A CANCER patient hopes a new form of radiotherapy could prolong her life with her four children.

Rachel Aldridge, 45, was diagnosed with bowel cancer – the UK’s second biggest cancer killer – in April last year and it has since spread to the liver.

She has undergone two lots of chemotherapy and radiotherapy on her colon, but hopes a form of radiotherapy, which specifically targets the liver, could prolong her life. She is booked in for an appointment at the Churchill Hospital on Thursday.

The treatment, called Selective Internal Radiation Therapy (SIRT), was made available on a two-year trial at 10 hospitals around the country, including the Churchill, on Wednesday. Ms Aldridge, who is divorced and has four children, Bribie , 21, Chloe, 20, James, 17, and Oliver, 16, has been told her cancer is incurable.

She said: “I feel so lucky that researchers out there have created this treatment for cancer.

“It’s amazing to think it could prolong my life with my four children.

“My children worry constantly because they know the implications of the disease.”

Ms Aldridge, who works as a training co-ordinator at Abingdon and Witney College and lives in Bowgrave Copse, Abingdon, added: “I had radiotherapy for five weeks in December 2012 on my colon and that was the most effective treatment I have had so far.

“Hopefully there is a good chance the radiotherapy on my liver will work.”

SIRT is the first to be offered on a new system, called Commissioning Through Evaluation, which trials treatments to prove their effectiveness on patients. It could see SIRT become available on the NHS.

The treatment, which will be given to patients with liver cancer that has spread from the bowel and bile duct cancer, is one-off and involves injecting millions of tiny radioactive beads into the artery that supplies the cancer, directly into the site of the disease.

Dr Ricky Sharma, consultant oncologist at Oxford University Hospitals NHS Trust, said: “It’s a very specialist form of treatment.

“It is an innovative treatment for liver metastases – the spread of cancer from other parts of the body to the liver – that we have not been able to target with radiotherapy before now.”

He said he expected to treat at least 40 patients a year with SIRT as part of the trial.
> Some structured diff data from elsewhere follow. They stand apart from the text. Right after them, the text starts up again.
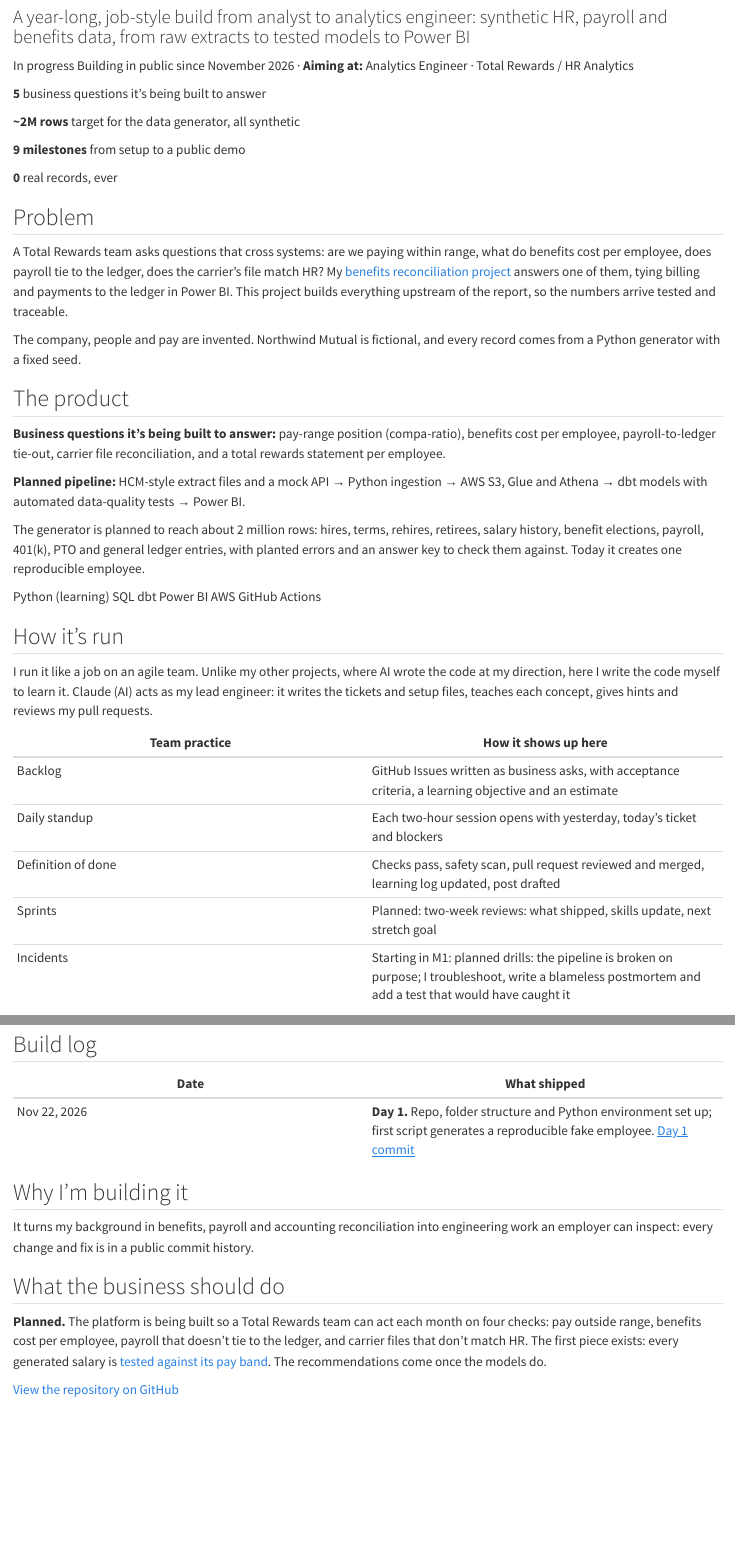
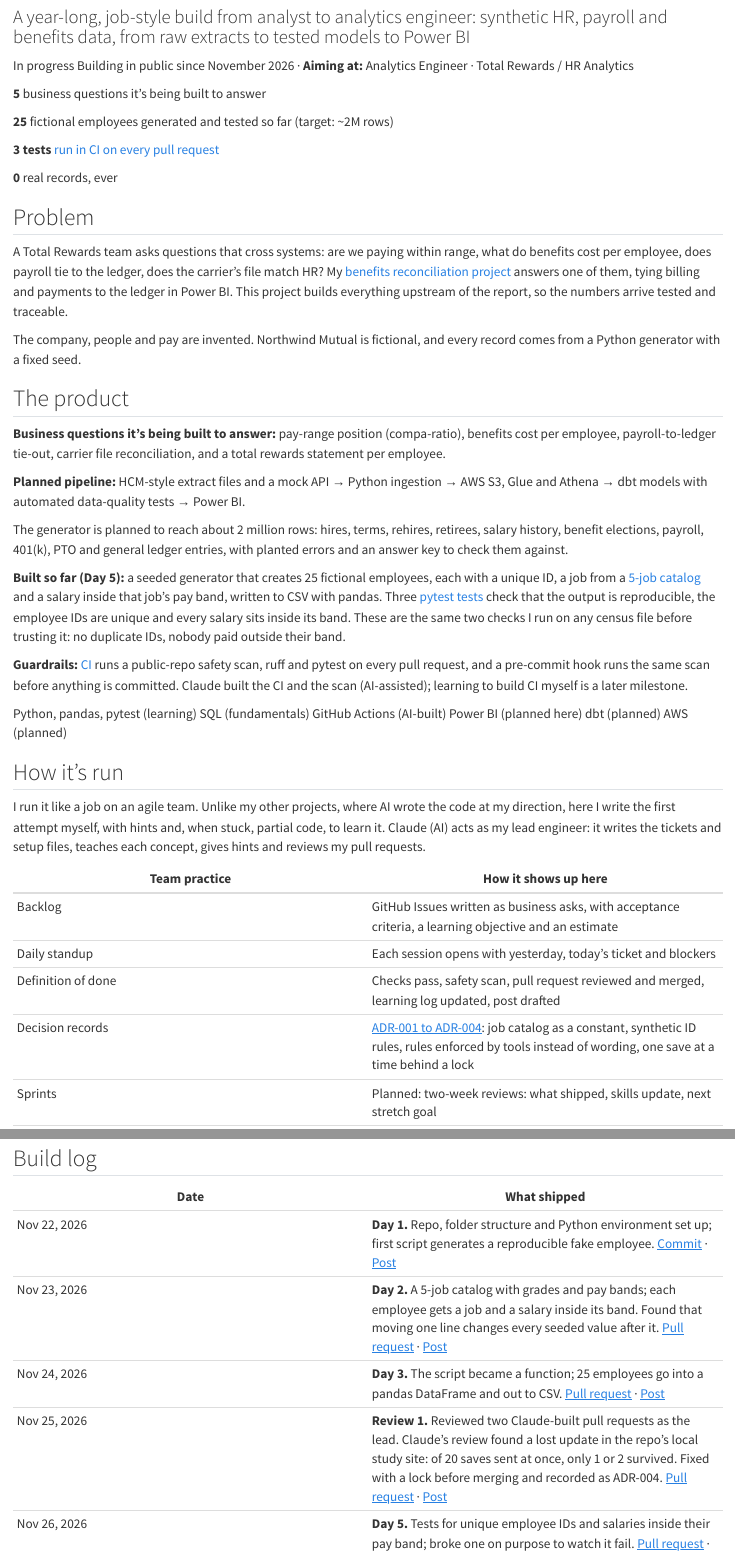
Before and after one commit to analysttom712/analysttom712.github.io, a Quarto document (projects/total-rewards-platform.qmd): the page in a window 1100 px wide, from 80 px down, and a second part further down, joined at a grey line. Rendered offline with R 4.5, knitr and Pandoc in place of Quarto, with nearby package versions.

Commit message:
Total Rewards page: Day 5 facts, CI labelled AI-built, PL-300 in progress
- Built so far: 25 employees, 5-job catalog, unique IDs, salaries in band,
  3 pytest tests; CI and scan labelled as built by Claude
- Tags: learning / fundamentals / AI-built / planned
- Build log through Day 5 with PR and post links; posts noted as Claude-drafted
- Roadmap: GH-900 and PL-300 in progress (Thomas confirmed); AGENTS.md cert line updated
- Reviewer fixes: 25-employee KPI instead of ~2M target, drop two-hour
  session, Review 1 bug tied to the study site

Co-Authored-By: Claude Opus 5.5 <noreply@anthropic.com>

```diff
--- a/projects/total-rewards-platform.qmd
+++ b/projects/total-rewards-platform.qmd
@@ -14,12 +14,12 @@ subtitle: "A year-long, job-style build from analyst to analytics engineer: synt
 [business questions it's being built to answer]{.k}
 :::
 ::: {.kpi}
-**~2M rows**
-[target for the data generator, all synthetic]{.k}
+**25**
+[fictional employees generated and tested so far (target: ~2M rows)]{.k}
 :::
 ::: {.kpi}
-**9 milestones**
-[from setup to a public demo]{.k}
+**3 tests**
+[[run in CI on every pull request](https://github.com/analysttom712/total-rewards-analytics/blob/main/tests/test_generator.py)]{.k}
 :::
 ::: {.kpi}
 **0**
@@ -41,19 +41,24 @@ The company, people and pay are invented. Northwind Mutual is fictional, and eve
 
 **Planned pipeline:** HCM-style extract files and a mock API → Python ingestion → AWS S3, Glue and Athena → dbt models with automated data-quality tests → Power BI.
 
-The generator is planned to reach about 2 million rows: hires, terms, rehires, retirees, salary history, benefit elections, payroll, 401(k), PTO and general ledger entries, with planted errors and an answer key to check them against. Today it creates one reproducible employee.
+The generator is planned to reach about 2 million rows: hires, terms, rehires, retirees, salary history, benefit elections, payroll, 401(k), PTO and general ledger entries, with planted errors and an answer key to check them against.
 
-[Python (learning)]{.tag} [SQL]{.tag} [dbt]{.tag} [Power BI]{.tag} [AWS]{.tag} [GitHub Actions]{.tag}
+**Built so far (Day 5):** a seeded generator that creates 25 fictional employees, each with a unique ID, a job from a [5-job catalog](https://github.com/analysttom712/total-rewards-analytics/blob/main/generator/job_catalog.py) and a salary inside that job's pay band, written to CSV with pandas. Three [pytest tests](https://github.com/analysttom712/total-rewards-analytics/blob/main/tests/test_generator.py) check that the output is reproducible, the employee IDs are unique and every salary sits inside its band. These are the same two checks I run on any census file before trusting it: no duplicate IDs, nobody paid outside their band.
+
+**Guardrails:** [CI](https://github.com/analysttom712/total-rewards-analytics/blob/main/.github/workflows/checks.yml) runs a public-repo safety scan, ruff and pytest on every pull request, and a pre-commit hook runs the same scan before anything is committed. Claude built the CI and the scan (AI-assisted); learning to build CI myself is a later milestone.
+
+[Python, pandas, pytest (learning)]{.tag} [SQL (fundamentals)]{.tag} [GitHub Actions (AI-built)]{.tag} [Power BI (planned here)]{.tag} [dbt (planned)]{.tag} [AWS (planned)]{.tag}
 
 ## How it's run
 
-I run it like a job on an agile team. Unlike my other projects, where AI wrote the code at my direction, here I write the code myself to learn it. Claude (AI) acts as my lead engineer: it writes the tickets and setup files, teaches each concept, gives hints and reviews my pull requests.
+I run it like a job on an agile team. Unlike my other projects, where AI wrote the code at my direction, here I write the first attempt myself, with hints and, when stuck, partial code, to learn it. Claude (AI) acts as my lead engineer: it writes the tickets and setup files, teaches each concept, gives hints and reviews my pull requests.
 
 | Team practice | How it shows up here |
 |---|---|
 | Backlog | GitHub Issues written as business asks, with acceptance criteria, a learning objective and an estimate |
-| Daily standup | Each two-hour session opens with yesterday, today's ticket and blockers |
+| Daily standup | Each session opens with yesterday, today's ticket and blockers |
 | Definition of done | Checks pass, safety scan, pull request reviewed and merged, learning log updated, post drafted |
+| Decision records | [ADR-001 to ADR-004](https://github.com/analysttom712/total-rewards-analytics/blob/main/docs/DECISIONS.md): job catalog as a constant, synthetic ID rules, rules enforced by tools instead of wording, one save at a time behind a lock |
 | Sprints | Planned: two-week reviews: what shipped, skills update, next stretch goal |
 | Incidents | Starting in M1: planned drills: the pipeline is broken on purpose; I troubleshoot, write a blameless postmortem and add a test that would have caught it |
 
@@ -77,4 +82,8 @@ Screenshots are added as each milestone ships, starting with the dbt lineage gra
 
 | Date | What shipped |
 |---|---|
-| Nov 22, 2026 | **Day 1.** Repo, folder structure and Python environment set up; first script generates a reproducible fake employee. [Day 1 commit](https://github.com/analysttom712/total-rewards-analytics/commit/4922489) |
+| Nov 22, 2026 | **Day 1.** Repo, folder structure and Python environment set up; first script generates a reproducible fake employee. [Commit](https://github.com/analysttom712/total-rewards-analytics/commit/4922489) · [Post](https://github.com/analysttom712/total-rewards-analytics/blob/main/docs/blog/2026-11-22-day-001.md) |
+| Nov 23, 2026 | **Day 2.** A 5-job catalog with grades and pay bands; each employee gets a job and a salary inside its band. Found that moving one line changes every seeded value after it. [Pull request](https://github.com/analysttom712/total-rewards-analytics/pull/5) · [Post](https://github.com/analysttom712/total-rewards-analytics/blob/main/docs/blog/2026-11-23-day-002.md) |
+| Nov 24, 2026 | **Day 3.** The script became a function; 25 employees go into a pandas DataFrame and out to CSV. [Pull request](https://github.com/analysttom712/total-rewards-analytics/pull/11) · [Post](https://github.com/analysttom712/total-rewards-analytics/blob/main/docs/blog/2026-11-24-day-003.md) |
+| Nov 25, 2026 | **Review 1.** Reviewed two Claude-built pull requests as the lead. Claude's review found a lost update in the repo's local study site: of 20 saves sent at once, only 1 or 2 survived. Fixed with a lock before merging and recorded as ADR-004. [Pull request](https://github.com/analysttom712/total-rewards-analytics/pull/33) · [Post](https://github.com/analysttom712/total-rewards-analytics/blob/main/docs/blog/2026-11-25-review-1.md) |
+| Nov 26, 2026 | **Day 5.** Tests for unique employee IDs and salaries inside their pay band; broke one on purpose to watch it fail. [Pull request](https://github.com/analysttom712/total-rewards-analytics/pull/35) · [Post](https://github.com/analysttom712/total-rewards-analytics/blob/main/docs/blog/2026-11-26-day-005.md) |
```
Also changed, not shown: AGENTS.md (+3 -3 lines), docs/LOOP_LOG.md, projects/total-rewards-platform.qmd (8 more changed lines).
SIRT had previously been available on the NHS through the Cancer Drugs Fund, but the Government removed it from the fund in April meaning it has only been available privately – costing patients about £8,000.

Eynsham resident Clive Stone, who has fought to get cancer drugs on the NHS, said: “It is terrific and it will help a lot of cancer patients.

“What we are looking for is SIRT to be used for cancers that are elsewhere.”

The treatment will be available to patients, by referral from their specialist consultants, who have unsuccessfully tried routine approaches, including surgery.


  • IN the UK, bowel cancer is the second biggest cancer killer and the fourth most common cancer.
  • In 2010, 40,695 people in the UK were diagnosed with bowel cancer.
  • Cancer of the bowel can spread to other parts of the body but typically spreads to the liver first.
  • About a quarter of people who are diagnosed with bowel cancer will already have cancer that has spread to the liver.
  • A further 25 to 30 per cent of patients will go onto develop liver cancer.
  • Patients can receive surgery and chemotherapy for the cancer but, once these are exhausted, there were – until now – no other options.